By OSEAH PHILEMON
TWO large Lae primary schools will have their classes suspended on April 30 – which is a week away – at the start of Term 2 because of lack of funds, the heads of the two schools warned yesterday.
The head teachers of Haikost and Gantom Primary Schools told the Post-Courier they have no money in their school accounts to continue operating. Willie Vilakiva, headmaster of the Haikost Primary School at 3-Mile Settlement, said the school had no money to continue operating. The school has about 800 children.
“ We have no money for public utilities like water and electricity, we cannot pay our security and our suppliers are after us to pay outstanding bills we accumulated since January,” Mr Vilakiva said. Mr Vilakiva said parents had also not paid the K150 compulsory project fee because they say that education is free and the National Government was paying for everything.
Gantom school headmistress Patricia Pere Kagai said her school would suspend classes from the beginning of Term 2 due to lack of funds. Ms Kagai said the Government’s free education had not arrived and parents had not paid any project fee saying the Government was paying for the fees. Gantom Primary School is located at West Taraka and has a student population of 1016.
Ms Kagai said the school had to absorb additional children when settlers were forced to vacate land around the mouth of the Markham River for the Lae port development as well as around Speedway area. This week, the 28 teachers from Gantom Primary School came close to not having their in-service training course due to lack of funds.
Thanks to the Rotary Club of Lae which donated supplies to them as well as refreshments the training program is now underway. The much politicised free education money from the National Government maybe helping children across Papua New Guinea but it is also making some parents turn away from helping their schools. The policy is also diverting attention away from the basic needs of the schools. The basic needs are desks, tables, reading books, sporting equipment among many more.
For some schools that are well supported, the situation may not be so serious but for many it is a far worse situation. Outside the boundaries of Lae City there are 11 primary schools in a category labelled by education authorities as ‘Category C’ schools. Most if not all are located in the large squatter settlements that are sprawled right around the outskirts of the city.
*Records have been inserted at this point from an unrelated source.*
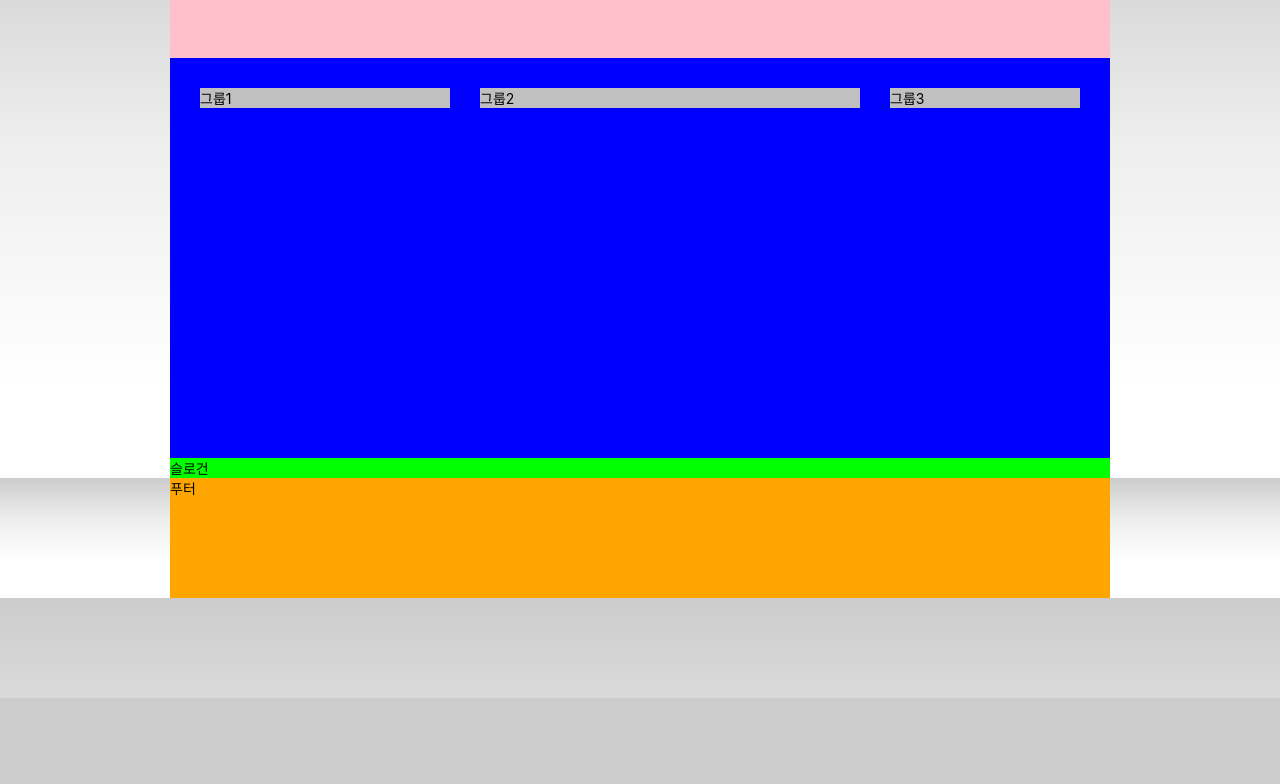
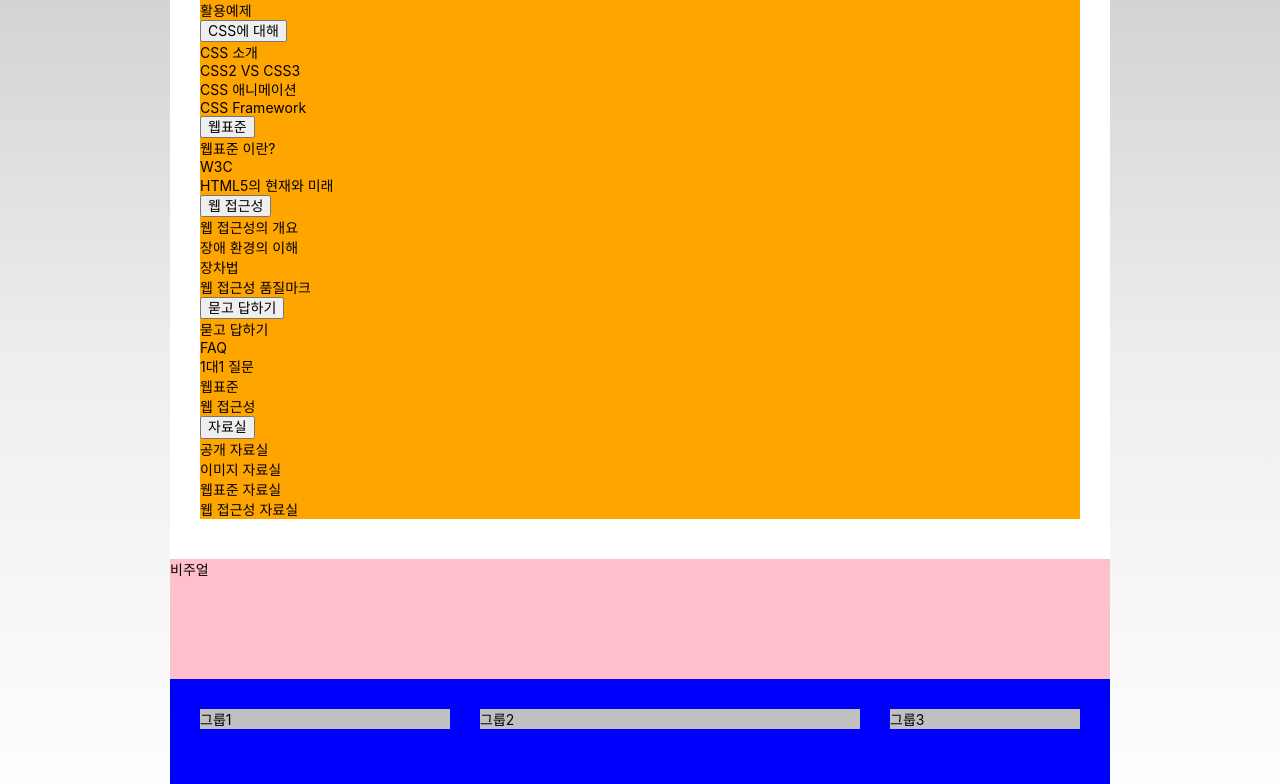
Before and after one commit to PisoDev77/zeroConnecTo, a website: page HTML5/index.html in a window 1280 px wide. Shown: the part 102-886 px from the top of the page. Before the commit the page ends 800 px from the top, so only its background shows below. Drawn offline with Linux system fonts and the light colour scheme; a web font is replaced by a local one.

Commit message:
접근 가능한 숨김컨텐츠 완성

```diff
--- a/HTML5/css/index.css
+++ b/HTML5/css/index.css
@@ -5,6 +5,16 @@
 
 *, *::before, *::after{
     box-sizing: border-box;
+}
+
+/* 숨김 컨텐츠 */
+.sr-only{
+    position: absolute;
+    width: 1px;
+    height: 1px;
+    overflow: hidden;
+    /* clip-path: polygon(0 0,0 0,0 0); */
+    clip-path: inset(50%);
 }
 
 /* 기뷴 스타일 */
@@ -75,6 +85,14 @@ a{
         /* font-variant: small-caps; */
     }
 
+    /* Main Menu */
+    .navigation{
+        /* 하위 메뉴를 배치할 공간 */
+        padding-bottom: 40px;
+    }
+    .menu{
+        background-color: orange;
+    }
 
 /* 비주얼 */
 .visual{
--- a/HTML5/index.html
+++ b/HTML5/index.html
@@ -48,6 +48,127 @@
             </li>
         </ul>
 
+
+        <nav class="navigation">
+            <h2 class="sr-only">메인메뉴</h2>
+            <ul class="menu">
+
+
+                <li class="menu-item is-active">
+                    <button type="button" class="menu-button">HTML에 대해</button>
+                    <ul class="sub-menu menu-html">
+                        <li>
+                            <a href="/">HTML5 소개</a>
+                        </li>
+                        <li>
+                            <a href="/">레퍼런스 소개</a>
+                        </li>
+                        <li>
+                            <a href="/">활용예제</a>
+                        </li>
+                    </ul>
+                </li>
+
+
+                <li class="menu-item">
+                    <button type="button" class="menu-button">CSS에 대해</button>
+                    <ul class="sub-menu menu-css">
+                        <li>
+                            <a href="/">CSS 소개</a>
+                        </li>
+                        <li>
+                            <a href="/">CSS2 VS CSS3</a>
+                        </li>
+                        <li>
+                            <a href="/">CSS 애니메이션</a>
+                        </li>
+                        <li>
+                            <a href="/">CSS Framework</a>
+                        </li>
+                    </ul>
+                </li>
+
+
+                <li class="menu-item">
+                    <button type="button" class="menu-button">웹표준</button>
+                    <ul class="sub-menu menu-standards">
+                      <li>
+                        <a href="/">웹표준 이란?</a>
+                      </li>
+                      <li>
+                        <a href="/">W3C</a>
+                      </li>
+                      <li>
+                        <a href="/">HTML5의 현재와 미래</a>
+                      </li>
+                    </ul>
+                  </li>
+
+
+                  <li class="menu-item">
+                    <button type="button" class="menu-button">웹 접근성</button>
+                    <ul class="sub-menu menu-accessibility">
+                      <li>
+                        <a href="/">웹 접근성의 개요</a>
+                      </li>
+                      <li>
+                        <a href="/">장애 환경의 이해</a>
+                      </li>
+                      <li>
+                        <a href="/">장차법</a>
+                      </li>
+                      <li>
+                        <a href="/">웹 접근성 품질마크</a>
+                      </li>
+                    </ul>
+                  </li>
+
+
+                  <li class="menu-item">
+                    <button type="button" class="menu-button">묻고 답하기</button>
+                    <ul class="sub-menu menu-qna">
+                      <li>
+                        <a href="/">묻고 답하기</a>
+                      </li>
+                      <li>
+                        <a href="/">FAQ</a>
+                      </li>
+                      <li>
+                        <a href="/">1대1 질문</a>
+                      </li>
+                      <li>
+                        <a href="/">웹표준</a>
+                      </li>
+                      <li>
+                        <a href="/">웹 접근성</a>
+                      </li>
+                    </ul>
+                  </li>
+
+
+                  <li class="menu-item">
+                    <button type="button" class="menu-button">자료실</button>
+                    <ul class="sub-menu menu-archive">
+                      <li>
+                        <a href="/">공개 자료실</a>
+                      </li>
+                      <li>
+                        <a href="/">이미지 자료실</a>
+                      </li>
+                      <li>
+                        <a href="/">웹표준 자료실</a>
+                      </li>
+                      <li>
+                        <a href="/">웹 접근성 자료실</a>
+                      </li>
+                    </ul>
+                  </li>
+
+
+            </ul>
+        </nav>
+
+
     </header>
     <div class="visual">비주얼</div>
     <main class="main clearfix">
```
The children who attend these schools come from families that live either just above or under the United Nation’s scale of “poverty line.” Their weekly income is grossly insufficient even to pay for a new set of uniforms for one child, let alone buy a packet of rice and a tinned fish for the family dinner.
Since the beginning of this year the Rotary Club of Lae has been donating books, desks and tables, sporting equipment among other materials to some of the schools to help them start the school year. The club has committed itself to helping all 11 schools in this category. It has sent word out to its sister clubs in Australia who generously donate goods in kind to the club for help. Then shipping containers started arriving at the Lae wharf and the Rotary wheel started spinning.
Now, visitors to the Haikost Primary School, Bowali Primary School, Ganton Primary School and others will notice a difference. Ms Kagai said yesterday that without the help of the Rotary Club of Lae she could not run the in-service training for her teachers this week. She said in-service training for this week was focusing on language and literature for primary schools.
The club donated eight boxes of primary school literacy books , including song books, stationery and refreshments for in-service training. “Thanks to Rotary we have more than enough for our teachers,” Ms Kagai said. At Haikost Primary School the club donated two classrooms of tables and chairs, whiteboards, 43 boxes of literacy books, exercise books and pens and pencils and netballs and footballs. At Bowali primary School the club donated 45 boxes of literacy books, pens and penscils. Help has arrived, thanks to the Rotary Club of Lae and its workholic members.
This week the flying super-star of the Rotary Club of Lae – Mark Flewin – made the special delivery to Gantom Primary School in West Taraka. This is his impression: “Now this is both sad and uplifting again as to how the managers of community places care so much about their community. The three schools in West Taraka have no money in the bank to run their offices and they desperately wanted to run their in service to learn and prepare for teaching their children in the coming year. Most other schools gave up and just had an extra week’s holiday but the three West Taraka schools had theirs at Gantom with no resources but a will in their heart to learn for their children. So Patricia Kagai the headmistress walked the business house streets trying to get some donation in kind for materials and refreshments for their in service. Only the Rotary Club of Lae came through and put some amazing smiles on the teachers by supplying enough stationery supplies and tea and coffee for them to complete their in service effectively.”
Ms Kagai sent a message to Mr Flewin to say: “Good morning Mark, my girls are enjoying use of items Rotary gave yesterday, they say thank you for saving us from sinking- may God bless you and we Love you Big One” Such is the picture around Lae for these schools. In order to get help headmasters and headmistresses must physically walk from door to door begging business houses for help.
Rotary is helping out but that alone – as much as it is welcome – will not be sufficient to sustain these schools. Free education or not, the schools have so many daily needs which need to be attended to in order to ensure children receive quality education.
The cargo cult mentality now planted in the heads of parents that the national government is paying for their children’s education has turned them away from their parental responsibilities towards their schools.